Choiniere Family Farm
Home of Hershey, Libby, Viper and Spiffy
Hello from what they say is spring in northern Vermont. This is Hershey reporting…and still longing for green pastures! We Choiniere cows are planning to be out on pasture by May 1st, so there's only a short time to wait.
Older, wiser, but still small
Speaking of waiting, I'm currently awaiting the arrival of my ninth calf! I can't believe how time flies. Farmer Guy says I've maintained my girlish figure and still look like a young member of the herd. My feet are good, my udders deliver milk well, and I'm still spry.
If I were a woman, I'd wear "petite" sizes, and I worry that my small size may keep the rest of the herd from recognizing my seniority. So I throw my weight around every now and then, just to remind others of my standing. I've had to point out which stall I like and which spot in the milking barn belongs to me. Farmer Guy says I'm bossy, but I'm really just teaching the young ones the ways of the farm. Hey, that was me once—a young mom in need of guidance from older moms. I'm just returning the favor.
Every now and then, I prefer to not eat while being milked. Doing these things simultaneously is standard procedure around here, but sometimes I don't feel like multitasking. Guy and I have had a few "words" about this milking-while-eating thing. I also sometimes like to check out what my neighbor in the milking barn is eating, and I stretch on over to take a nibble before Guy gets the milking machine on me.
A gallon of milk weighs…
At this moment, I'm about 6 months pregnant, and Farmer Guy will stop milking me in June. The birth will come in August or September, which means I'll be back in the milking barn in time for fall. Right now I'm producing about 50 pounds of milk a day.

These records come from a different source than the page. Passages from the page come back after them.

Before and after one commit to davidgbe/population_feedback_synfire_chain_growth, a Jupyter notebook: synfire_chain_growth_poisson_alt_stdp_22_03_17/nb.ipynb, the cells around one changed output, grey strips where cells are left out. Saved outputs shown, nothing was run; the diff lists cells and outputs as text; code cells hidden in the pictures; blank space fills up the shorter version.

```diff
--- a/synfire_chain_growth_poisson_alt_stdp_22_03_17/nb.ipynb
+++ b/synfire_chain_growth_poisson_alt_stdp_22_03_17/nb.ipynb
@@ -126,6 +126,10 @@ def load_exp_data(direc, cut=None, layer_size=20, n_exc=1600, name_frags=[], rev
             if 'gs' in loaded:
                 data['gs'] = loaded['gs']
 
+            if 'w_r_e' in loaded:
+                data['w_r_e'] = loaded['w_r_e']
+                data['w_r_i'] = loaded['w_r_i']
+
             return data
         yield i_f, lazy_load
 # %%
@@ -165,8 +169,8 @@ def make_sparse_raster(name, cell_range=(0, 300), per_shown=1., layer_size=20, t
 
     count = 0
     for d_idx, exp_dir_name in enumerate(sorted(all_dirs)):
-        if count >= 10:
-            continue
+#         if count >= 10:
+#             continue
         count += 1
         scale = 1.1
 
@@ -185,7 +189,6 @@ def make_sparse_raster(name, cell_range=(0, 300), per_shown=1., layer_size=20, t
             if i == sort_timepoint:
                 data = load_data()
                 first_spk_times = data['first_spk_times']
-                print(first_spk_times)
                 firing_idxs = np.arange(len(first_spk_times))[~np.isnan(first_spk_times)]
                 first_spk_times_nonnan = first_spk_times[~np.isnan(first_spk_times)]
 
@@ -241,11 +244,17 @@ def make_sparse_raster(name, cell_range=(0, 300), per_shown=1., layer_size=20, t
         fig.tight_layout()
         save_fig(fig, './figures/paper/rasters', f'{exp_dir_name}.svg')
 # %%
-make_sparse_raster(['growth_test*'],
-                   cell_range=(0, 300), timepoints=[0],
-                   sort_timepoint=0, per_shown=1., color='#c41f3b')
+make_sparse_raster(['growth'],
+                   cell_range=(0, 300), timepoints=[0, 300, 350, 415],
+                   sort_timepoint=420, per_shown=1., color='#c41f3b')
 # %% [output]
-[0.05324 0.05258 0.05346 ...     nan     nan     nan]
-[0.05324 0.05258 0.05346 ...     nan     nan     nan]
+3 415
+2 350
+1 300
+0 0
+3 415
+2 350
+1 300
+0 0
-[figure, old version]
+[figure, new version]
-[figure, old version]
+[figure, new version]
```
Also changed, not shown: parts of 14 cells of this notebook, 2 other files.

For those of you who don't know: a gallon of milk weighs about 8.5 pounds. That means I'm making about 6 gallons of milk per day. My milk has a high butterfat count, which is good, because Guy gets paid a higher price for milk with a good butterfat count. Other components are measured and also dictate the price guy receives for our milk.
Buying more land and less grain

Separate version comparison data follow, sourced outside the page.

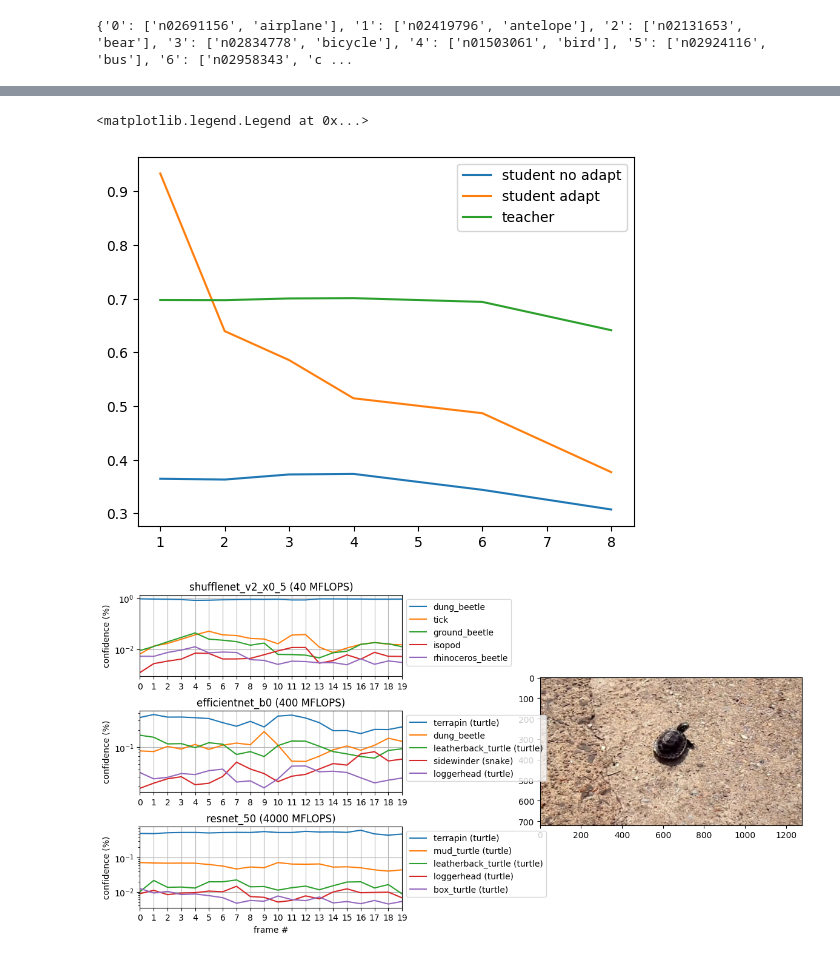
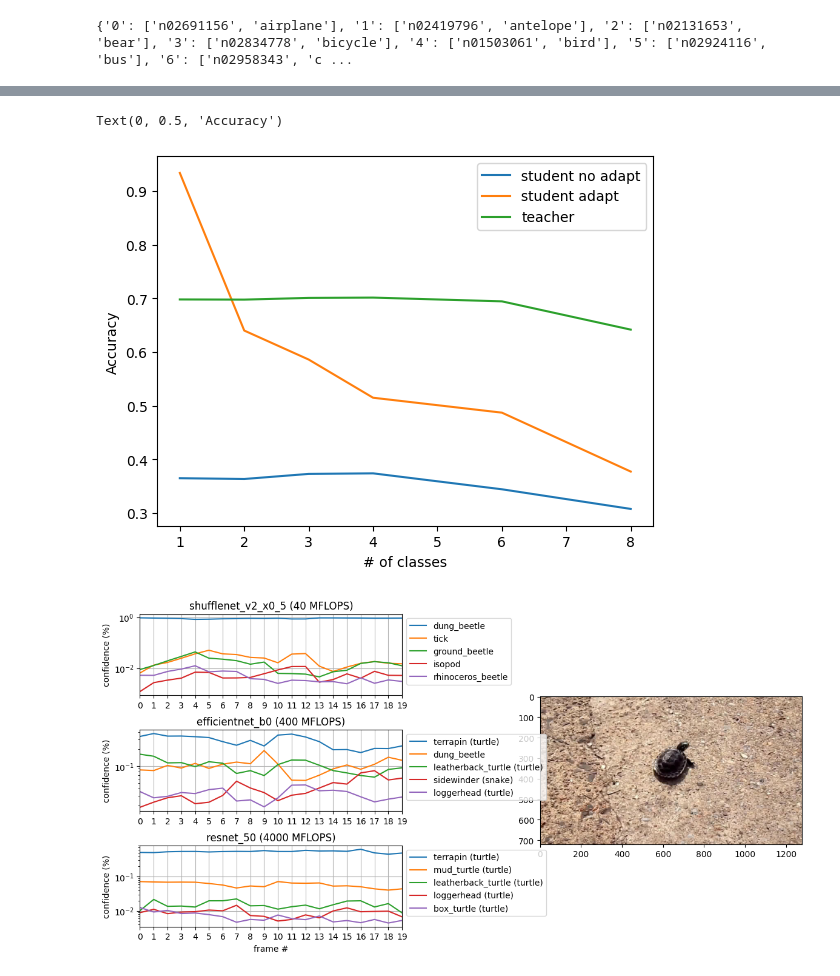
Before and after one commit to Geffen-Cooper/conformal, a Jupyter notebook: adaptation/video_analysis.ipynb, the cells around one changed output, grey strips where cells are left out. Saved outputs shown, nothing was run; the diff lists cells and outputs as text; code cells hidden in the pictures.

```diff
--- a/adaptation/video_analysis.ipynb
+++ b/adaptation/video_analysis.ipynb
@@ -533,11 +565,13 @@ teacher_acc_bef_no_pert = [(.7226+.7208+.6182+.7294)/4,(.7217+.6643+.7246+.6791)
 # %%
 plt.plot(num_classes,student_acc_bef_no_pert,label="student no adapt")
 plt.plot(num_classes,student_acc_aft_no_pert,label="student adapt")
 plt.plot(num_classes,teacher_acc_bef_no_pert,label="teacher")
 plt.legend()
+plt.xlabel("# of classes")
+plt.ylabel("Accuracy")
 # %% [output]
-<matplotlib.legend.Legend at 0x...>
+Text(0, 0.5, 'Accuracy')
-[figure, old version]
+[figure, new version]
 # %%
 %matplotlib widget
 # %%
```
Also changed, not shown: parts of 4 cells of this notebook, 1 other file.
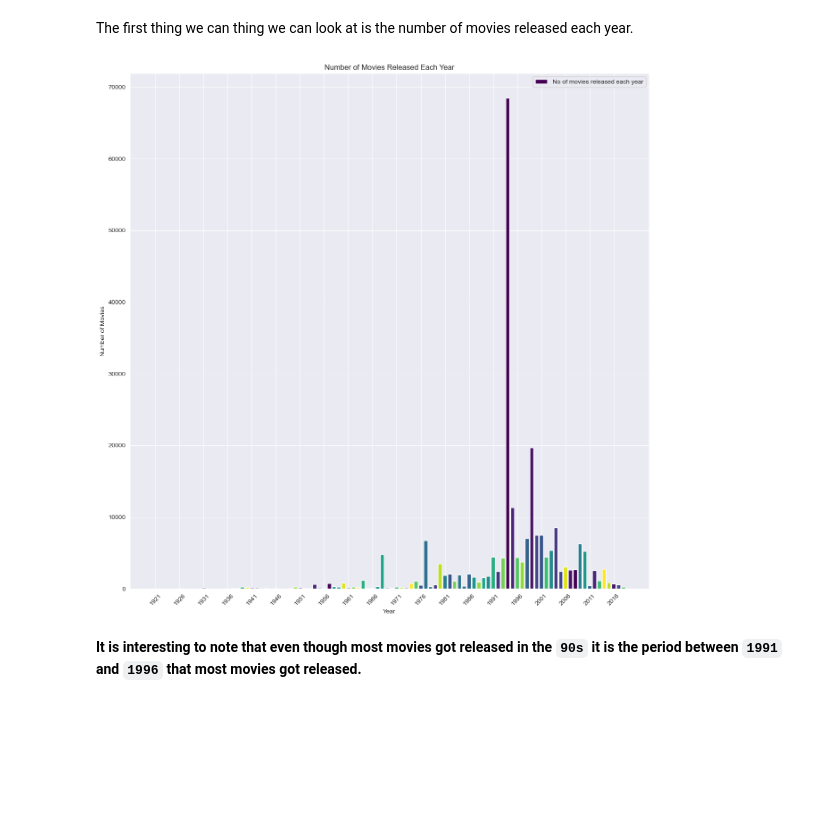
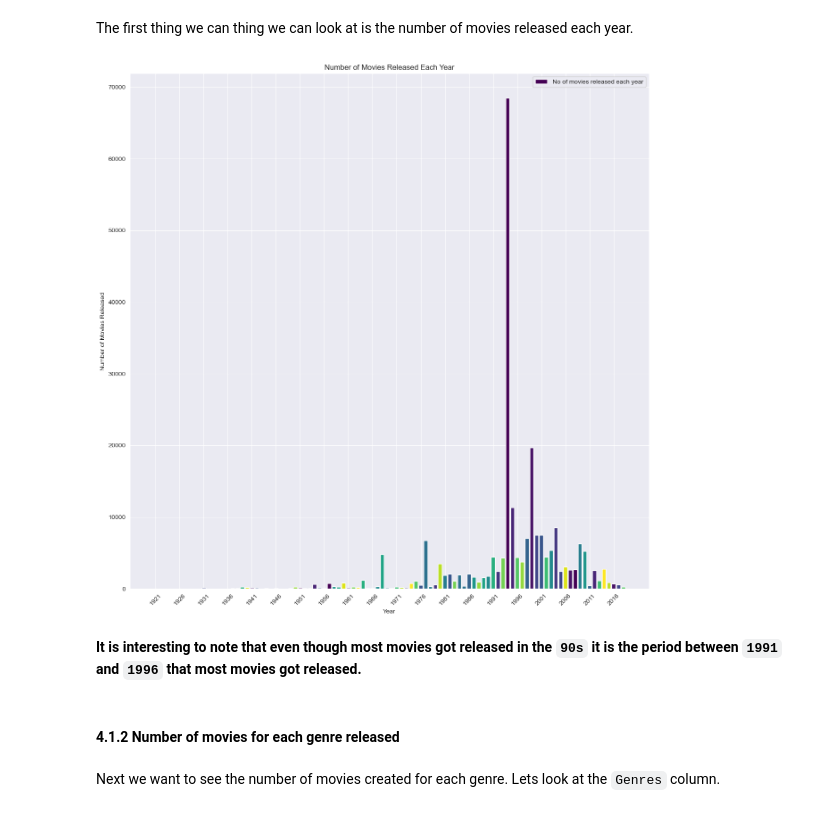
Before and after one commit to DennisWainaina/Movie-Recommendation-System-Project, a Jupyter notebook: index.ipynb, the cells around one changed output. Drawn from its saved outputs; the diff is of its cells as text; code cells hidden in the pictures; blank space fills up the shorter version.

```diff
--- a/index.ipynb
+++ b/index.ipynb
@@ -582,23 +582,27 @@ The first thing we can thing we can look at is the number of movies released eac
 # %%
 # Sorting the dataframe by years
 sorted_df = new_df.sort_values('year_movie_released')
 
 # Showing every 5 years
 years_to_display = np.arange(sorted_df['year_movie_released'].min(), sorted_df['year_movie_released'].max() + 1, 5)
 
 # Create a custom color palette
 colors = plt.cm.viridis(np.linspace(0, 1, len(years_to_display)))
 
 # Creating the bar plot
 plt.figure(figsize=(15, 15))
 plt.bar(sorted_df['year_movie_released'].value_counts().index, sorted_df['year_movie_released'].value_counts().values, color=colors, label='No of movies released each year')
 plt.xlabel('Year')
-plt.ylabel('Number of Movies')
+plt.ylabel('Number of Movies Released')
 plt.title('Number of Movies Released Each Year')
 plt.xticks(years_to_display, rotation=45)
 plt.legend(loc='best')
 plt.show()
 # %% [output]
-[figure, old version]
+[figure, new version]
 # %% [markdown]
 **It is interesting to note that even though most movies got released in the `90s` it is the period between `1991` and `1996` that most movies got released.**
+# %% [markdown]
+#### 4.1.2 Number of movies for each genre released
+# %% [markdown]
+Next we want to see the number of movies created for each genre. Lets look at the `Genres` column.
```
Also changed, not shown: parts of 6 cells of this notebook.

Guy just added 180 acres of grain-growing pasture to the farm. With this new land bought from a neighbor, he's going to grow more of his own feed instead of buying it from others. He's always wanted to do this, and this past year's grain prices gave him added incentive. They were through the roof, due to the drought in the Midwest last summer.
Educating young farmers
Guy's kids are attending the Organic Valley National Convention this month. Organic Valley / CROPP is the farmer-owned cooperative Guy belongs to—the group that sends our milk to the yogurt makers at Stonyfield. Matt and Hannah were two of only eight high-school students selected to attend the convention and learn right alongside adult dairy farmers.
They'll get to choose the meetings and workshops they attend—experiences that may help them decide if, when and how they'll farm as adults. The convention is in Wisconsin, and they'll be traveling by plane, alone, for the first time. Oh, stop your worrying! They'll be fine.
The healing green
I can't wait to tell you about our first days out on pasture come May! We all love sunbathing. Just like it is for people, the sun is good for us, helping us get our vitamins A, D and E. Our being out on pasture also lightens the work load for Guy and his family. That's one reason he calls it "the healing green."
Talk to you soon!